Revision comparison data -

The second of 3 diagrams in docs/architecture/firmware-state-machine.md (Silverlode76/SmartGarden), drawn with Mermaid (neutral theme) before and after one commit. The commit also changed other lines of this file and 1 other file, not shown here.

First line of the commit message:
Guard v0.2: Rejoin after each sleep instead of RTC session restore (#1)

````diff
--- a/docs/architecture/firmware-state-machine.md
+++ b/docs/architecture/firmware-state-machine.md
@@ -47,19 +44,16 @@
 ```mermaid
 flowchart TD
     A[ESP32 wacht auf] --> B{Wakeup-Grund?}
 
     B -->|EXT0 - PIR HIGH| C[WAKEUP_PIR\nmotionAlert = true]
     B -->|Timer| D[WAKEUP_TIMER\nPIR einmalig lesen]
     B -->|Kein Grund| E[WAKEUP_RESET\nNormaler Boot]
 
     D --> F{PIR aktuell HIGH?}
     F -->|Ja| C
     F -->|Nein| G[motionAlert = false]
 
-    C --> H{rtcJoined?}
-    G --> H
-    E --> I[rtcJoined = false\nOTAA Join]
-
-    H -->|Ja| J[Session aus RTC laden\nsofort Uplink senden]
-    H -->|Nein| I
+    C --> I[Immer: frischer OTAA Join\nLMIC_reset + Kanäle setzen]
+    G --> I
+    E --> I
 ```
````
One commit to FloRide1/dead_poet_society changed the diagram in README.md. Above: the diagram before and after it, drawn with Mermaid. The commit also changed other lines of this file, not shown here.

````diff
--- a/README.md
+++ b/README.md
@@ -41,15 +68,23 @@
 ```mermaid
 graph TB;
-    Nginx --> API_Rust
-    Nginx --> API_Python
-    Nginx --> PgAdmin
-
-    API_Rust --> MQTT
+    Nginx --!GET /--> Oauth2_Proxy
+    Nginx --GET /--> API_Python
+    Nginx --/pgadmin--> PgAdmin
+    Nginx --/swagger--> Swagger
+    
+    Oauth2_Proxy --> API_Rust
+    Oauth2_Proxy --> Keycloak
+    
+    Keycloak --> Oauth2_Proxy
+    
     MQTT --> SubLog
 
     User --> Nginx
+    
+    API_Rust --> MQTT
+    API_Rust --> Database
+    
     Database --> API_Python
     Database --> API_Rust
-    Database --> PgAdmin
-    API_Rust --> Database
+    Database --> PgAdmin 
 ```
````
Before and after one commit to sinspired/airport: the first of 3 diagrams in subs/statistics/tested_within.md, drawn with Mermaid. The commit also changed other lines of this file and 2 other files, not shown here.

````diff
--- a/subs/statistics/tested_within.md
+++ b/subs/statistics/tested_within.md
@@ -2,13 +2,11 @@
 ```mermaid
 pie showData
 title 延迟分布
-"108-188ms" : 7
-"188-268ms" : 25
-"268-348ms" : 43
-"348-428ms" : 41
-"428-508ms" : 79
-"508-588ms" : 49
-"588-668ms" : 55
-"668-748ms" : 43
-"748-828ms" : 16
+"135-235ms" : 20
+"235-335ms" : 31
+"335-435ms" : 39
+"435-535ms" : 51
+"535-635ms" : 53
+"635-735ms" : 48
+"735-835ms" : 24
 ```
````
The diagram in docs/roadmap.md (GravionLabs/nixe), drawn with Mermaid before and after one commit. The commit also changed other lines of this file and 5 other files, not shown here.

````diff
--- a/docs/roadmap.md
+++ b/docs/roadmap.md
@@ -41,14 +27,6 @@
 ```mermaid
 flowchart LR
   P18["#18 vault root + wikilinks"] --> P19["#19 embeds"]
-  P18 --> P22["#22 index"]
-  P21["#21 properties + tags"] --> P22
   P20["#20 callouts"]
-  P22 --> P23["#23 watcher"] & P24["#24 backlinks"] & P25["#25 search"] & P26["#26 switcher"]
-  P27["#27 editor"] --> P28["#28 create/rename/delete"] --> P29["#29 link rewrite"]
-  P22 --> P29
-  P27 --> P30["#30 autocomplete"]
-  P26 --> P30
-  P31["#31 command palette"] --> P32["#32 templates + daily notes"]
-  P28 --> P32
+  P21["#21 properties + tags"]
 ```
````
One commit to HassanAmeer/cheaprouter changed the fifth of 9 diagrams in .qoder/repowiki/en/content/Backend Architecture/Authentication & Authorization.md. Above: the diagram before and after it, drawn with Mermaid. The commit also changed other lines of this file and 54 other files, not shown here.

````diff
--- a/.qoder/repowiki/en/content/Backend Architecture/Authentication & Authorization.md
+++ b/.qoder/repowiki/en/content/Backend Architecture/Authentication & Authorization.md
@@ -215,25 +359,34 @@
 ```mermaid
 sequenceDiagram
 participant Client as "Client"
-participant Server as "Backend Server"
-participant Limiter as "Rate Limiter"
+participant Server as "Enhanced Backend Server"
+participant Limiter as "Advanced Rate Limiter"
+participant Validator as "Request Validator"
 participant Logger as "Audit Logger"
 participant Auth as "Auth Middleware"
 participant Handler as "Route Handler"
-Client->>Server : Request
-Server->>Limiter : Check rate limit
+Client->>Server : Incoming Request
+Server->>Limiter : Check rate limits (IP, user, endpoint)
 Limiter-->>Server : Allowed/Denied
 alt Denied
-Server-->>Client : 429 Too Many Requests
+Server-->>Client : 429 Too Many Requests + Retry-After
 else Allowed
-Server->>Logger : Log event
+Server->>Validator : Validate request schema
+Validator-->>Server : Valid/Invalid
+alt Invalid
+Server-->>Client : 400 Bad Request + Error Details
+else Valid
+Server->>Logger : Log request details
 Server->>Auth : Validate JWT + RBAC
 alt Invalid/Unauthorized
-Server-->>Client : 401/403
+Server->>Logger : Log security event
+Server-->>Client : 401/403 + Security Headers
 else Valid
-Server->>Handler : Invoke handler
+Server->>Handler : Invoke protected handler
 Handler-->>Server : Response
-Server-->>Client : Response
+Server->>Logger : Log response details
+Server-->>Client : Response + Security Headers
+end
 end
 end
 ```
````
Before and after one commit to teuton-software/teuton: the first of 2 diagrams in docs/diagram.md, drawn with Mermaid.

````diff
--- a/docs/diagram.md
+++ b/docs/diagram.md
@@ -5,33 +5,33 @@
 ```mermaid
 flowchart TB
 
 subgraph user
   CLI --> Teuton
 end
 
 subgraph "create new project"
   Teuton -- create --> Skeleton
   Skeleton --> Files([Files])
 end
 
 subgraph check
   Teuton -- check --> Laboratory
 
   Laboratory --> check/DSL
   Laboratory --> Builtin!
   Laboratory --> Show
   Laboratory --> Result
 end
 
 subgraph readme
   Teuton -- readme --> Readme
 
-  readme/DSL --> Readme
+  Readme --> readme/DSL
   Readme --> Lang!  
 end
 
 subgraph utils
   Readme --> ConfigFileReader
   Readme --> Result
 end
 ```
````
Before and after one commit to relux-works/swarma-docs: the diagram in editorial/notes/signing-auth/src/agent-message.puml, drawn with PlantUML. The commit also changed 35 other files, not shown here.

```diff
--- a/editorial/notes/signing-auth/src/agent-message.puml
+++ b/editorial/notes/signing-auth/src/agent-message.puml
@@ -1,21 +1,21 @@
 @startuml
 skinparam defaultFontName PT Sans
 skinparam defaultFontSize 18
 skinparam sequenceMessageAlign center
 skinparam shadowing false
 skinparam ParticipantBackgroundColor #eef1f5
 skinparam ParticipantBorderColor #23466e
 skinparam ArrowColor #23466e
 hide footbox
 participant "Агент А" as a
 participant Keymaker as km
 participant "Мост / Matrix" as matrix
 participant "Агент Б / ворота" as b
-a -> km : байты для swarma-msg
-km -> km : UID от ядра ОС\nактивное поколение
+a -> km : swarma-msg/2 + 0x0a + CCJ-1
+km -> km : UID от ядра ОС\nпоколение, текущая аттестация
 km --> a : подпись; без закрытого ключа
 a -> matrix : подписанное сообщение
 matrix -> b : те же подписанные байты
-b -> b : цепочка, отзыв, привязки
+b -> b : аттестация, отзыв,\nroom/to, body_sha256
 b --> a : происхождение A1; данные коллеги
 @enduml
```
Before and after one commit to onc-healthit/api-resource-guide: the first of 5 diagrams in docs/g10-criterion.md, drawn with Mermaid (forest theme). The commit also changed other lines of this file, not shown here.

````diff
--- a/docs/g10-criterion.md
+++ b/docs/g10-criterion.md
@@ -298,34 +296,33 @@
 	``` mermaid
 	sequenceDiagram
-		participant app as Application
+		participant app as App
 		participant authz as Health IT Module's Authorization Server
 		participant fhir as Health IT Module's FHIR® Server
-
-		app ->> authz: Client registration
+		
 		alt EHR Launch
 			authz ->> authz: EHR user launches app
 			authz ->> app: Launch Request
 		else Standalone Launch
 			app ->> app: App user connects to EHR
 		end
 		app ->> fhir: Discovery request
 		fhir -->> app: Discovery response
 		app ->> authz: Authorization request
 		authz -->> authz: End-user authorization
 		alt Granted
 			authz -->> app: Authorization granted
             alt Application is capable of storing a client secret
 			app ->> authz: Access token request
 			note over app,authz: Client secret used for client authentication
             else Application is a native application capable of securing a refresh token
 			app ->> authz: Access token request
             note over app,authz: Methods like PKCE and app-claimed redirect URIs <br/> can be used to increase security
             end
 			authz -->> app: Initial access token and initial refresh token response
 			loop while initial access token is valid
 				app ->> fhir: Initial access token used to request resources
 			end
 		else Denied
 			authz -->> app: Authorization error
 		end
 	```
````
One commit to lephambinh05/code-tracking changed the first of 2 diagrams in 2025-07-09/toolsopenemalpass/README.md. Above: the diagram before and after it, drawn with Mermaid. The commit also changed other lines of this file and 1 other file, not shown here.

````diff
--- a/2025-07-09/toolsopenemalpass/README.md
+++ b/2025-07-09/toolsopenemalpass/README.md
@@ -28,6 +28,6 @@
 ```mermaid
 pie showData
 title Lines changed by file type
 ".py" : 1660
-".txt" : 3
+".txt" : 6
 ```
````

Description of the task - Once you have checked the entries above, say how many lines include the word "state", and nothing beyond the number.

Response - 3